**Action item**
Leave out the pictures and copy every record exactly.
[[ Data provided, beginning ]]
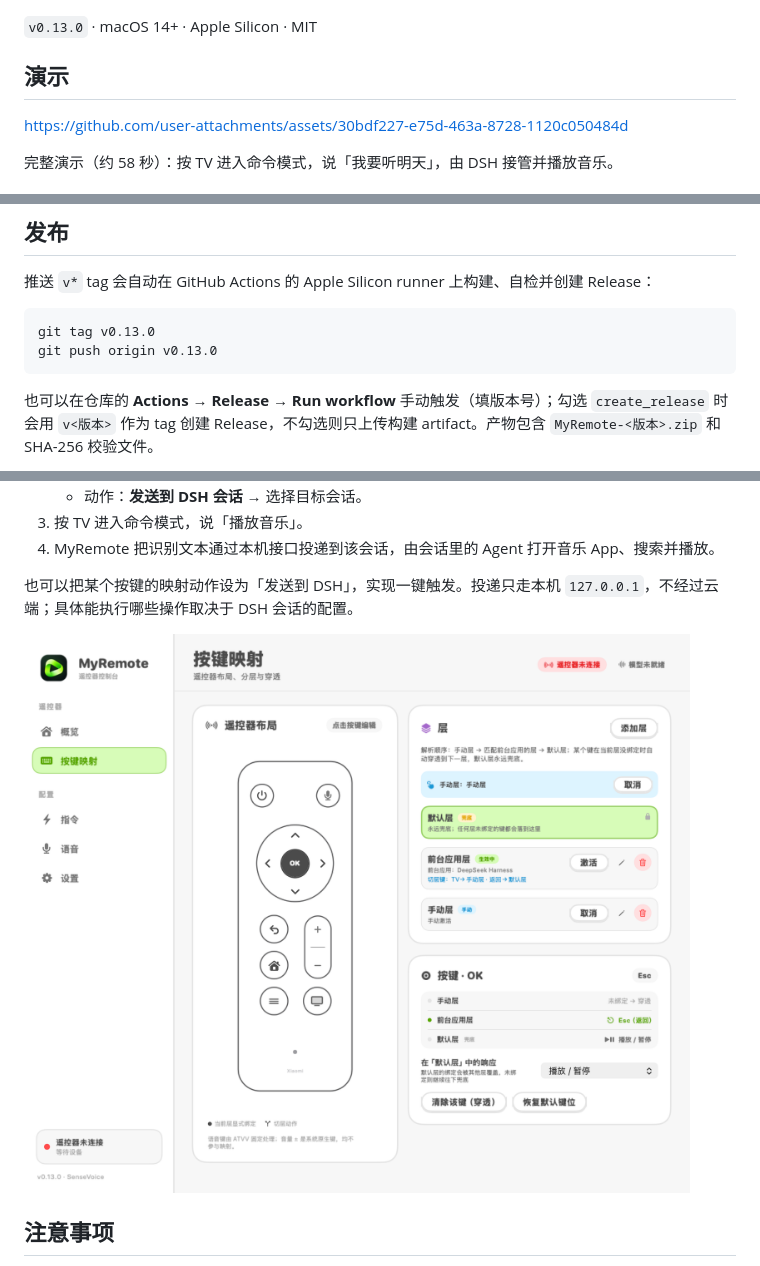
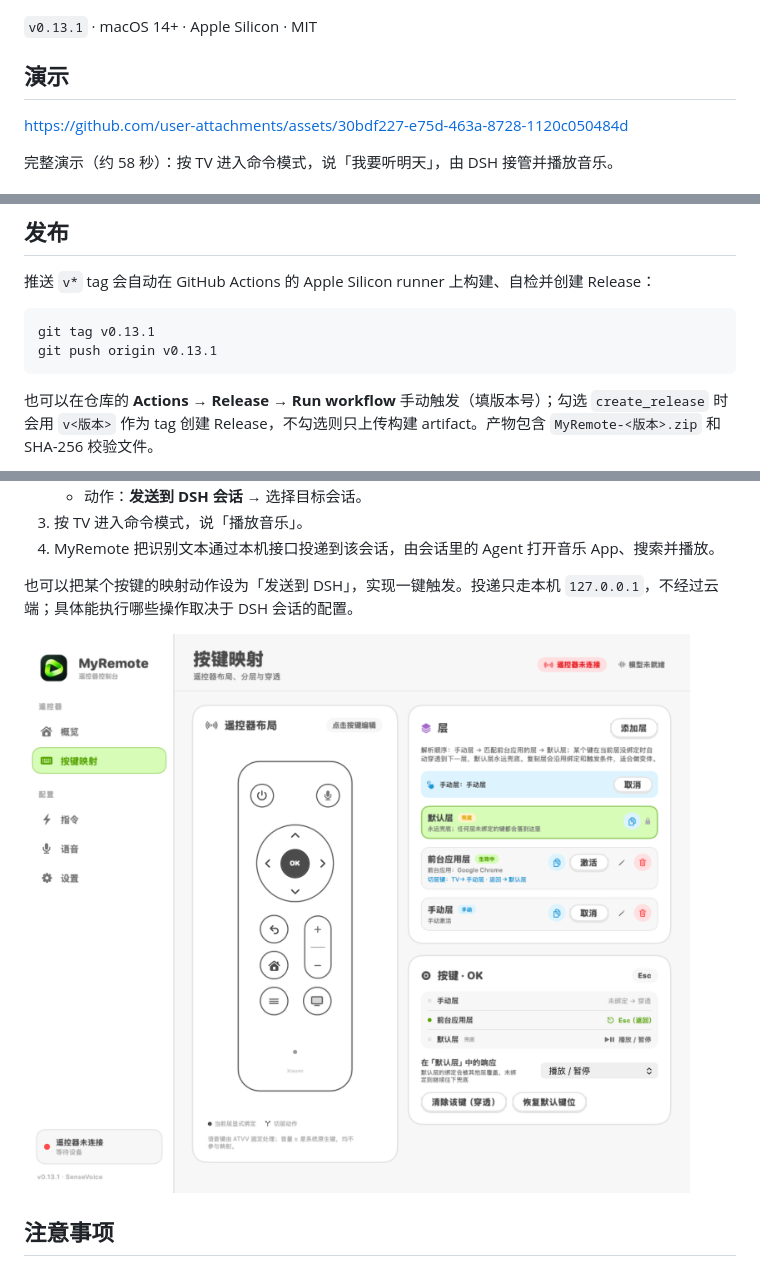
Before and after one commit to tiiime/MyRemote, a Markdown page: README.md, 3 parts joined by grey strips. GitHub-like rendering; pictures changed too: docs/ui-keymap.png.

````diff
--- a/README.md
+++ b/README.md
@@ -4,7 +4,7 @@
 
 ![MyRemote](docs/ui-dashboard.png)
 
-`v0.13.0` · macOS 14+ · Apple Silicon · MIT
+`v0.13.1` · macOS 14+ · Apple Silicon · MIT
 
 ## 演示
 
@@ -71,8 +71,8 @@ open dist/MyRemote.app
 推送 `v*` tag 会自动在 GitHub Actions 的 Apple Silicon runner 上构建、自检并创建 Release：
 
 ```bash
-git tag v0.13.0
-git push origin v0.13.0
+git tag v0.13.1
+git push origin v0.13.1
 ```
 
 也可以在仓库的 **Actions → Release → Run workflow** 手动触发（填版本号）；勾选 `create_release` 时会用 `v<版本>` 作为 tag 创建 Release，不勾选则只上传构建 artifact。产物包含 `MyRemote-<版本>.zip` 和 SHA-256 校验文件。
````
Also changed, not shown: other parts of README.md (+2 -2 lines), docs/ui-dashboard.png, 9 other files.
[[ Data provided, end ]]
**Solution**
Before and after one commit to tiiime/MyRemote, a Markdown page: README.md, 3 parts joined by grey strips. GitHub-like rendering; pictures changed too: docs/ui-keymap.png.

````diff
--- a/README.md
+++ b/README.md
@@ -4,7 +4,7 @@
 
 ![MyRemote](docs/ui-dashboard.png)
 
-`v0.13.0` · macOS 14+ · Apple Silicon · MIT
+`v0.13.1` · macOS 14+ · Apple Silicon · MIT
 
 ## 演示
 
@@ -71,8 +71,8 @@ open dist/MyRemote.app
 推送 `v*` tag 会自动在 GitHub Actions 的 Apple Silicon runner 上构建、自检并创建 Release：
 
 ```bash
-git tag v0.13.0
-git push origin v0.13.0
+git tag v0.13.1
+git push origin v0.13.1
 ```
 
 也可以在仓库的 **Actions → Release → Run workflow** 手动触发（填版本号）；勾选 `create_release` 时会用 `v<版本>` 作为 tag 创建 Release，不勾选则只上传构建 artifact。产物包含 `MyRemote-<版本>.zip` 和 SHA-256 校验文件。
````
Also changed, not shown: other parts of README.md (+2 -2 lines), docs/ui-dashboard.png, 9 other files.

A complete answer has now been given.